*** Opening Raw data ***

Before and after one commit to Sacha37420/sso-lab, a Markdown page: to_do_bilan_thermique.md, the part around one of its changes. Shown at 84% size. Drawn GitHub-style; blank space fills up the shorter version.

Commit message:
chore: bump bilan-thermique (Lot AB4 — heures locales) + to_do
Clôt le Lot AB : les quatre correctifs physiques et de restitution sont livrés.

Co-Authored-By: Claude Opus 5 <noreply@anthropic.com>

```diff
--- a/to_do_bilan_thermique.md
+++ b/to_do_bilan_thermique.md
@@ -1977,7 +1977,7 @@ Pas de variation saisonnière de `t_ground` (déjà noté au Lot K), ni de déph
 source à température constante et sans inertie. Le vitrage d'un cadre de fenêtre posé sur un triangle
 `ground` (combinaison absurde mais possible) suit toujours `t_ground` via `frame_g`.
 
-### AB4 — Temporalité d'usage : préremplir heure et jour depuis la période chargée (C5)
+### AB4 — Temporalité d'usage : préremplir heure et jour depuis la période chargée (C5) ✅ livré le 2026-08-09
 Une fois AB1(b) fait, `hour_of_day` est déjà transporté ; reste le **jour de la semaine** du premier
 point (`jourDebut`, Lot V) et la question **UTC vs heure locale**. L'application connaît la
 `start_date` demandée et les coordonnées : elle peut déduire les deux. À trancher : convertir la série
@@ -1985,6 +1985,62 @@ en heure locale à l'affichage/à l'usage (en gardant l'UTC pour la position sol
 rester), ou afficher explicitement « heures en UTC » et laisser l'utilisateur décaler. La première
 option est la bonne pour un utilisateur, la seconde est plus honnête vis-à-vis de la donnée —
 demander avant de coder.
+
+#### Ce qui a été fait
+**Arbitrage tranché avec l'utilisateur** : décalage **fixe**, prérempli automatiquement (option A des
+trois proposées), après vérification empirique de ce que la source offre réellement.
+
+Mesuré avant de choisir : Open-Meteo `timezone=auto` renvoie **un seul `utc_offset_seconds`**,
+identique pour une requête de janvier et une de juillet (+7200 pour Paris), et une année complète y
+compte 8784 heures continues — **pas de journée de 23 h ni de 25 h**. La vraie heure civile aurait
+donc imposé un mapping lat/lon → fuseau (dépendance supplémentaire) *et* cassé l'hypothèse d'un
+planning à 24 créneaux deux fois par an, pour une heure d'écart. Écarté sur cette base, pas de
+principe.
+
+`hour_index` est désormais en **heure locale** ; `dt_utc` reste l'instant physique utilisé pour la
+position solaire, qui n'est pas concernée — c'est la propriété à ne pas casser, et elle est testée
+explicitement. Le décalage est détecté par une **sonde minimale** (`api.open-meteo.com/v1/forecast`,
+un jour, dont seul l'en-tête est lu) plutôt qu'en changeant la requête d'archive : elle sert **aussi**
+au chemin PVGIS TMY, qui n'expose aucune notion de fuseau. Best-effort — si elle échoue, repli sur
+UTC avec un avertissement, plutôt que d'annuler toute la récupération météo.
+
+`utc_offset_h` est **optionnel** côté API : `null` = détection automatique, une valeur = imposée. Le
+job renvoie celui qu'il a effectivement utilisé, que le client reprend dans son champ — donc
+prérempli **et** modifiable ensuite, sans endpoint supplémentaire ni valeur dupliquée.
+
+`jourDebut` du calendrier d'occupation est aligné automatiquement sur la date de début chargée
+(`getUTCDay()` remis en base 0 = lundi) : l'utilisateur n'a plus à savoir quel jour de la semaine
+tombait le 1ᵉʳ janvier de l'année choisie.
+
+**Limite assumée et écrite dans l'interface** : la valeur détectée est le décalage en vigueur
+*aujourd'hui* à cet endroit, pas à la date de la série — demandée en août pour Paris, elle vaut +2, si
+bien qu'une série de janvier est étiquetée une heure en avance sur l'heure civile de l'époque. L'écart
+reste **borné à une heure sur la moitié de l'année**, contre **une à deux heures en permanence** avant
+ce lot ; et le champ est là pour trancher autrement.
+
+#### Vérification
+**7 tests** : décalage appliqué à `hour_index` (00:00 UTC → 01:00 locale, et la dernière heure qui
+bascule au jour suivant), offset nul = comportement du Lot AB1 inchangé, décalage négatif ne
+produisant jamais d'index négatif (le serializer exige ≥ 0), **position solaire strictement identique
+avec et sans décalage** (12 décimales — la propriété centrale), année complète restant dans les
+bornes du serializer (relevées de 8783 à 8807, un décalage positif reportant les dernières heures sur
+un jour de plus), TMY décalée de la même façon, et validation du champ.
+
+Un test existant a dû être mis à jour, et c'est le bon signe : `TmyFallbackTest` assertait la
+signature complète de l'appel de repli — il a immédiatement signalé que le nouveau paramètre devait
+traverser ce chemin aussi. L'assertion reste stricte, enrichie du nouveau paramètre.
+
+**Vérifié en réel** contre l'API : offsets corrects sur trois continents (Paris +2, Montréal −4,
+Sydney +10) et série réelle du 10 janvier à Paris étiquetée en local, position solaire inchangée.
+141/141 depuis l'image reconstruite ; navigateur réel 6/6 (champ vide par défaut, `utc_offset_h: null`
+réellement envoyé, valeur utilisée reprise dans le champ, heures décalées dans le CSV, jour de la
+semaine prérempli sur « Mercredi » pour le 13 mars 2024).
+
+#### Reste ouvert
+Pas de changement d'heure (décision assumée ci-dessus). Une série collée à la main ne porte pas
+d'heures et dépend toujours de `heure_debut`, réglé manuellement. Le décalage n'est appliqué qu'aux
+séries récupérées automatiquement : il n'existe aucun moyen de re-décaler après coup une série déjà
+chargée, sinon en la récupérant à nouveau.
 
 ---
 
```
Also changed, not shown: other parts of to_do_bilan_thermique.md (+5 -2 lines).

*** Closing Raw data ***

- What the task asks -
State how many lines in the material contain "solaire", giving nothing besides the count.

- Output of the task -
3